|Great Barrier Island History|
North Barrier Library Association - Port FitzRoy
Researched and written by Kay Stowell - Copyright ©
The first library at Port FitzRoy on Great Barrier Island was in a mail sorting room on the wharf. This room was attached to the wharf shed and inside a cupboard, built by Alfie Hansen, housed the library books. Selwyn Leroy maintained the library and after his death his sister Girlie took on the role of librarian.
At that time books were supplied by the National Library Service and the library was open once a week on boat days. In the late 1970's the wharf, including the shed, were demolished and a new wharf was built. The library books were moved to an old generator shed, just up the road from the wharf. This shed stood on road reserve and belonged to the 'Nurses Cottage'.
In 1978 Mary Blake-Palmer became the librarian, shelving was put up in the generator shed and Mary filled these with the library books which were mainly children's books, reference, biographies, preschool puzzles and jigsaws. The concrete pad for the generator dominated the shed and rats, slaters and spiders were bountiful within. For 5 years the library was available free of charge to locals and open 3 mornings a week, Monday, Wednesday and Friday. In the early 1980's a small fee was instigated to cover the freight costs for the National Library Service books.
Eventually the shed was weatherproofed and a coat of paint was applied. Slaters and spiders were then relegated to luxurious outdoor living.
Generator Shed Library 1985
In 1986 Peta Stavelli became the community librarian and her desire was to replace the generator shed with a new library building. Permission for this was not approved by the community board and at a liquid infused dinner party a plan was hatched to erect a building under cover of darkness and see what happened. However, this wasn't necessary as permission was subsequently granted.
Fundraising began and two dances were held at the Port FitzRoy Boating Club. These dances raised about $3,000 and $600 was raised at an annual gala. $4,500 was the cost of the building which was designed and built by John Lowe and many volunteers from the community.
P&D Timber from Patumahoe offered a good discount to cut and supply the timber for walls, floors and decks and they also donated the timber for the shelving. A visiting builder, Mike Waterhouse, saw the building under construction and asked if anything was needed. On the next freight barge a set of French doors arrived, free of charge. The other recycled windows were also donated. The building required sanding and painting with many locals giving their time and energy to the project. Barry Fenn made and donated the stained glass window in the front of the building. Open Day, in the late 1980's was celebrated with champagne cocktails. Local kaumatua, Opo Ngawaka, blessed the building.
For many years the role of librarian was filled by Connie Quirk who ran the Port FitzRoy Store. She was followed by Shelley Amos, Denise LaNauze and then Kay Stowell, the current librarian. Over the years various library committees have formed and many people have been involved in this community venture.
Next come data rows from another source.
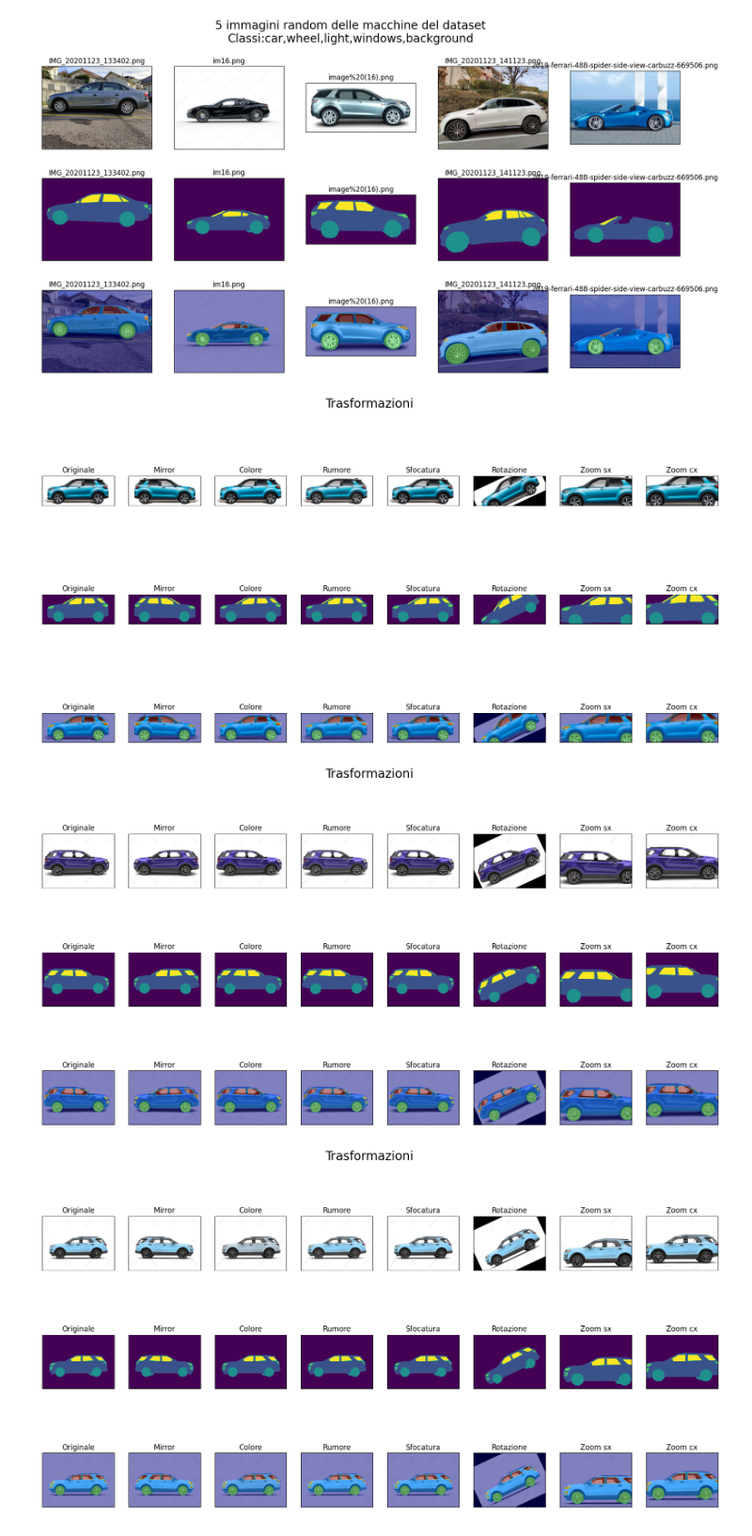
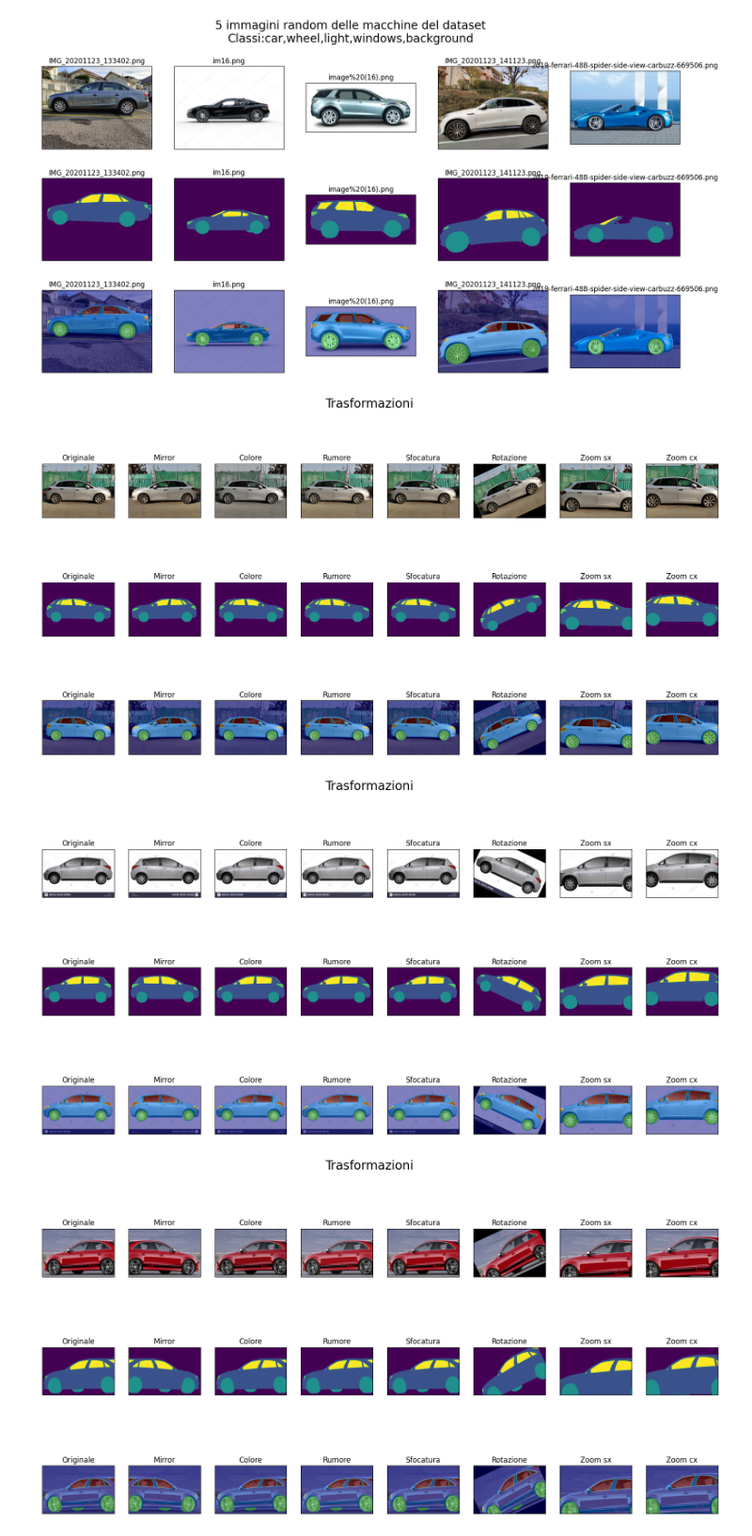
Before and after one commit to ele10-code/Deep_Learning, a Jupyter notebook: showImages.ipynb, the cells around one changed output. Shown at 94% size. Saved outputs shown, nothing was run; the diff lists cells and outputs as text; code cells hidden in the pictures.

```diff
--- a/showImages.ipynb
+++ b/showImages.ipynb
@@ -73,8 +73,9 @@ for j in range(5):
     fig = plt.figure(figsize=(20, 10))#(width,height)
     fig.tight_layout()
 
+
     #1) Mostro L'IMMAGINE originale
-    file = os.listdir(img_folder)[j]
+    file = random.choice(os.listdir(img_folder))
     image_path= os.path.join(img_folder, file)
     img=mpimg.imread(image_path)
     ax = fig.add_subplot(3, 8, 1)
@@ -106,33 +107,33 @@ for j in range(5):
 
     for i in range(len(trasformazioni)):
         new_file = trasformazioni[i][0]+file
         image_path= os.path.join(img_all, new_file)
         img=mpimg.imread(image_path)
         ax = fig.add_subplot(3, 8, i+2)
         #Imposto il titolo dell'immagine e rimuovo gli assi
         ax.title.set_text(trasformazioni[i][1])
         ax.set_xticks([])
         ax.set_yticks([])
         plt.imshow(img)
 
         #2) Mostro la MASCHERA
         mask_path = os.path.join(masks_all,new_file)
         #mask = mpimg.imread(mask_path)
         mask = cv2.imread(mask_path)
         ax = fig.add_subplot(3, 8, i+10)
         ax.title.set_text(trasformazioni[i][1])
         ax.set_xticks([])
         ax.set_yticks([])
         plt.imshow(mask[:,:,0])
 
         #3) Mostro la MASCHERA SOVRAPPOSTA ALL'IMMAGINE DI PARTENZA
         ax = fig.add_subplot(3, 8, i+18)
         ax.title.set_text(trasformazioni[i][1])
         ax.set_xticks([])
         ax.set_yticks([])
         plt.imshow(img, cmap='gray')
         plt.imshow(mask[:,:,0], cmap='jet', alpha=0.5)
 # %% [output]
-[figure, old version]
+[figure, new version]
-[figure, old version]
+[figure, new version]
-[figure, old version]
+[figure, new version]
```
Also changed, not shown: parts of 1 cell of this notebook, 3 other files.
The library has always been run on a voluntary basis.
In 1999 all the books in the library, meticulously handwritten by Connie Quirk, were entered into a computer database by Kay Stowell. In 2003 funding was sought and received to build a step around the library deck with timber and materials generously donated by Glen Bracewell. In 2014 funds allowed for the first repaint of the library roof and in 2015 a generous donation provided for maintenance on the fascias of the deck and to replace guttering.
Books for the library are no longer sourced from the National Library Service and after years of support from community funding the library is now self-supporting. Library subs and book sale donations provide for the maintenance of the building and purchase of new books. Over the years many hundreds of books have been, and continue to be, donated to the library, with boxes often just appearing. This generosity is very much appreciated and keeps our library shelves full for the members.
The North Barrier Library holds about 2000 books and still charges a minimal yearly subscription.
The library holds original copies of nearly all Barrier Bulletin newpapers from the first issue in July 1972. In time we are hoping to preserve these for display and to make digital copies.